Veronica Carrión, 39, was a registered nurse and single mother of three in Yabucoa, the seaside town where Hurricane Maria first made landfall.
The devastation on the island and the scarcity of medical services led Carrión and her family to leave Puerto Rico within a month of the storm. They first moved to Marblehead, Massachusetts, to stay with family but relocated to Cleveland a few months later in pursuit of more affordable living.
The desire to provide for her children has propelled Carrión forward.
“My priority has been feeding and sheltering my kids,” she said.
Carrión and daughter Krizanyeline, 19; son Marcos, 17; and daughter Yanisse, 11, lived through Hurricane Irma on Sept. 6, 2017 — a mere two weeks before Hurricane Maria. Irma had left the family without power.
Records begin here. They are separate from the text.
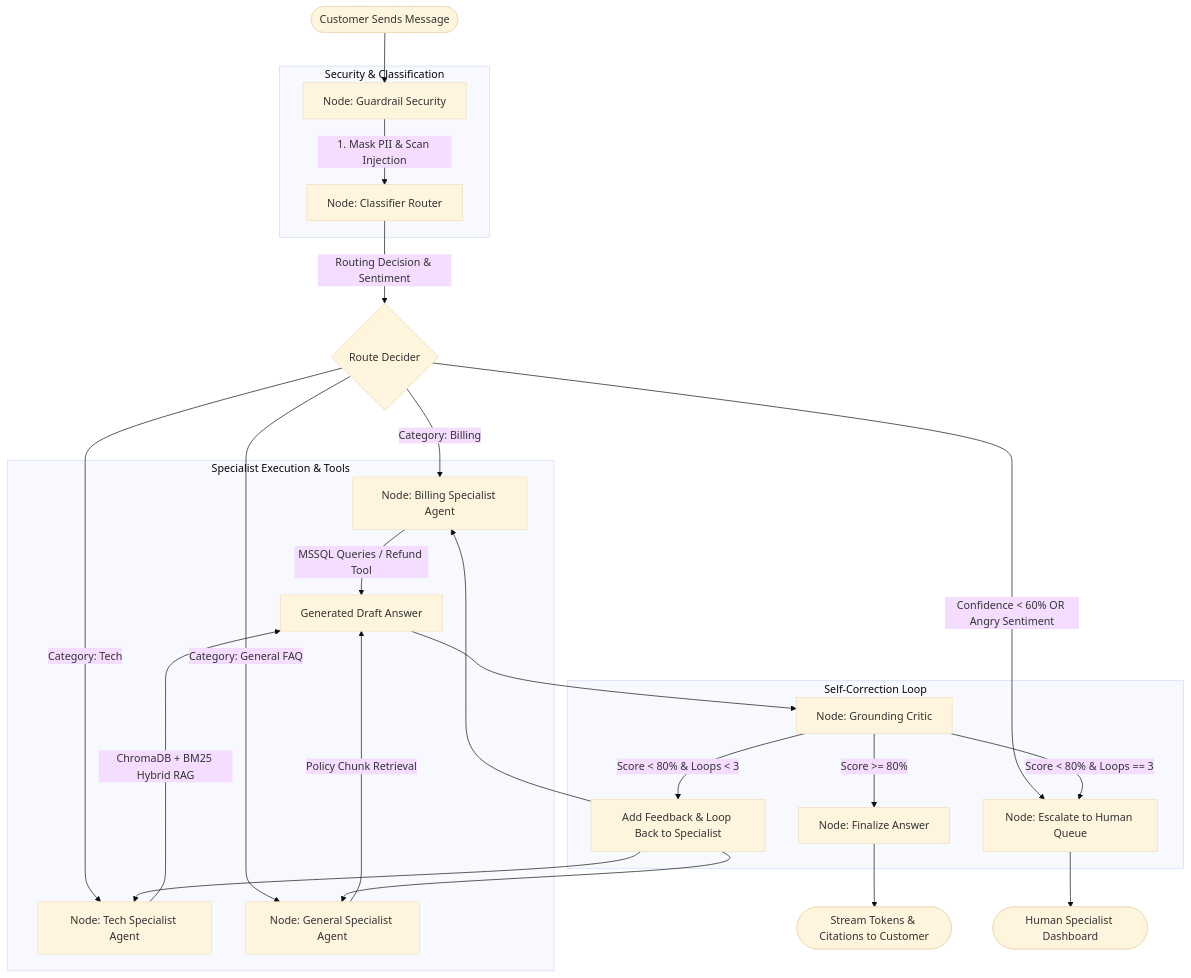
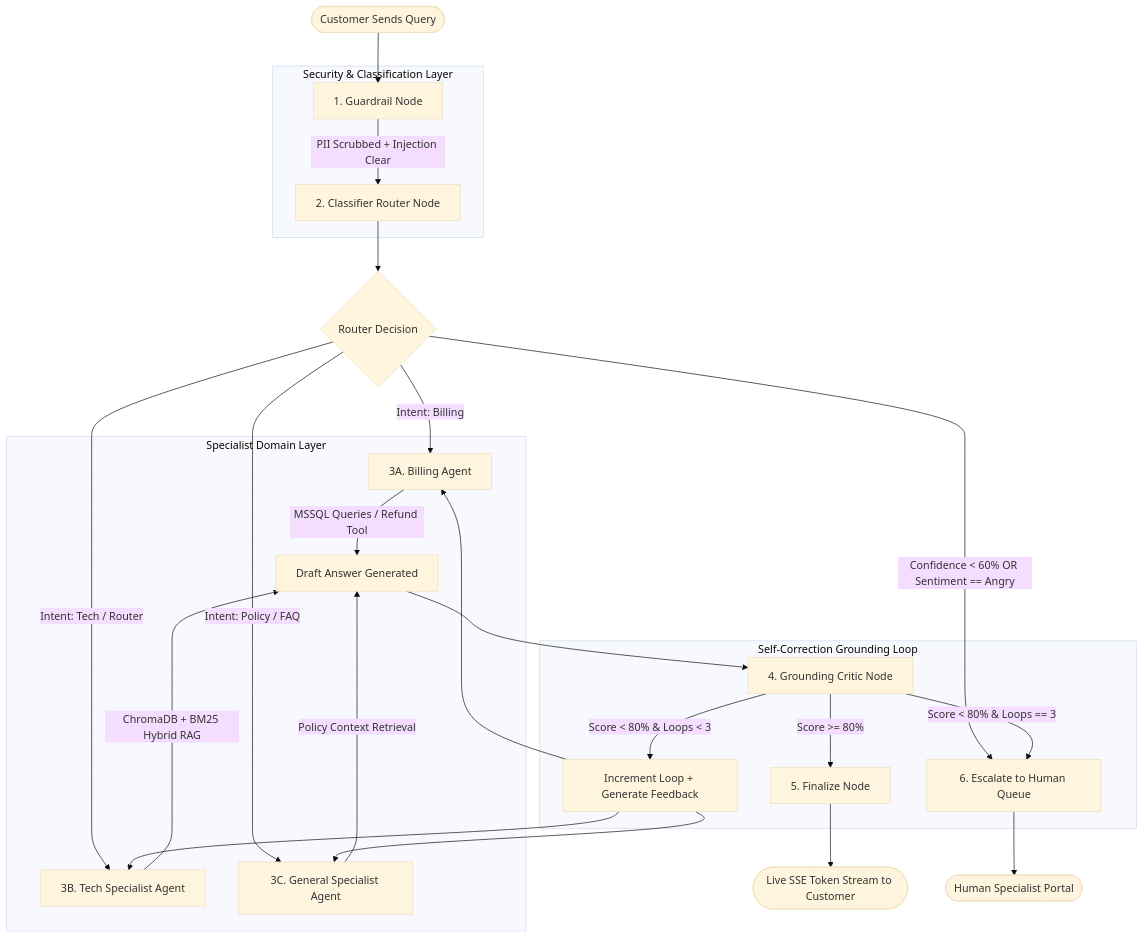
One commit to Satyam12Capgemini/MultiAgent changed the first of 2 diagrams in ARCHITECTURE_FLOW.md. Above: the diagram before and after it, drawn with Mermaid (base theme). The commit also changed other lines of this file and 9 other files, not shown here.

Commit message:
docs: enrich all markdown documentation with deep technical architecture, execution flows, and interview guides

````diff
--- a/ARCHITECTURE_FLOW.md
+++ b/ARCHITECTURE_FLOW.md
@@ -9,35 +29,35 @@
 ```mermaid
 flowchart TD
-    A([Customer Sends Message]) --> B[Node: Guardrail Security]
+    Start([Customer Sends Query]) --> N1[1. Guardrail Node]
     
-    subgraph Security & Classification
-        B -->|1. Mask PII & Scan Injection| C[Node: Classifier Router]
+    subgraph Security & Classification Layer
+        N1 -->|PII Scrubbed + Injection Clear| N2[2. Classifier Router Node]
     end
 
-    C -->|Routing Decision & Sentiment| D{Route Decider}
+    N2 --> BranchDecision{Router Decision}
     
-    D -->|Category: Billing| E[Node: Billing Specialist Agent]
-    D -->|Category: Tech| F[Node: Tech Specialist Agent]
-    D -->|Category: General FAQ| G[Node: General Specialist Agent]
-    D -->|Confidence < 60% OR Angry Sentiment| H[Node: Escalate to Human Queue]
+    BranchDecision -->|Intent: Billing| N3A[3A. Billing Agent]
+    BranchDecision -->|Intent: Tech / Router| N3B[3B. Tech Specialist Agent]
+    BranchDecision -->|Intent: Policy / FAQ| N3C[3C. General Specialist Agent]
+    BranchDecision -->|Confidence < 60% OR Sentiment == Angry| N6[6. Escalate to Human Queue]
     
-    subgraph Specialist Execution & Tools
-        E -->|MSSQL Queries / Refund Tool| I[Generated Draft Answer]
-        F -->|ChromaDB + BM25 Hybrid RAG| I
-        G -->|Policy Chunk Retrieval| I
+    subgraph Specialist Domain Layer
+        N3A -->|MSSQL Queries / Refund Tool| DraftAnswer[Draft Answer Generated]
+        N3B -->|ChromaDB + BM25 Hybrid RAG| DraftAnswer
+        N3C -->|Policy Context Retrieval| DraftAnswer
     end
 
-    I --> J[Node: Grounding Critic]
+    DraftAnswer --> N4[4. Grounding Critic Node]
     
-    subgraph Self-Correction Loop
-        J -->|Score >= 80%| K[Node: Finalize Answer]
-        J -->|Score < 80% & Loops < 3| L[Add Feedback & Loop Back to Specialist]
-        L --> F
-        L --> G
-        L --> E
-        J -->|Score < 80% & Loops == 3| H
+    subgraph Self-Correction Grounding Loop
+        N4 -->|Score >= 80%| N5[5. Finalize Node]
+        N4 -->|Score < 80% & Loops < 3| SelfCorrect[Increment Loop + Generate Feedback]
+        SelfCorrect --> N3B
+        SelfCorrect --> N3C
+        SelfCorrect --> N3A
+        N4 -->|Score < 80% & Loops == 3| N6
     end
 
-    K --> M([Stream Tokens & Citations to Customer])
-    H --> N([Human Specialist Dashboard])
+    N5 --> Delivered([Live SSE Token Stream to Customer])
+    N6 --> Escalated([Human Specialist Portal])
 ```
````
When the second hurricane entered Yabucoa at dawn, it packed 155 mph winds, destroying or damaging everything in its path. At least three tornadoes were spotted in the area.
“It was like a horror film,” Carrión said.
The family’s apartment flooded and sustained heavy damage when a palm tree crashed onto the roof. They lost nearly everything they owned.
Within weeks, residents were shaken by desperation, shock and loss. Violent crime escalated. People literally fought over food.
Carrión would leave her apartment at 5 a.m. each day in search of water in a nearby town. She and her children would stand in line for six to eight hours to fill gallon jugs with water. They once waited nearly six hours to buy a loaf of bread. The sight of grilled chicken one day was la Gloria — the high point.
The hospital and justice center where Carrión worked remained closed after the hurricane, as did the University of Puerto Rico, where her older daughter was a sophomore.
Carrión’s health suffered. She hurt her spine carrying buckets of water and developed an intestinal condition from eating little more than rice. She also developed a fungus on her face after washing clothes in a river contaminated by animal waste.
The family arrived in Massachusetts on Oct. 15 with little more than the clothes they wore. Strangers provided them with clothes, coats, shoes and nearly $2,000 in cash. Carrión sought medical attention and found work caring for an elderly man.
Within a few months, Carrión bought a car. She and her children set out for Ohio on Dec. 29. They encountered a snowstorm somewhere between New York and Pennsylvania — their first time driving in snow.
Once in Cleveland, the family moved into an Old Brooklyn apartment secured by a friend. They purchased household items from Walmart and the dollar store. Their landlord brought them a bed and a dining room table.
Carrión received additional treatment at MetroHealth Medical Center and found a job with a local flowerpot manufacturer. She later worked at Riddell in North Ridgeville, where she placed stickers on NFL football helmets. She now works as a nurse’s assistant for the Visiting Nurse Association of Ohio.
Her children are adapting, too.
Krizanyeline is taking English classes at Tri-C®. Her daughter Yanisse is in sixth grade at Luis Muñoz Marin School. Her son Marcos is a junior at James Ford Rhodes High School.
It’s been a year of many lessons, said Carrión.
“I’ve learned that today you may have everything, and tomorrow you may have nothing.”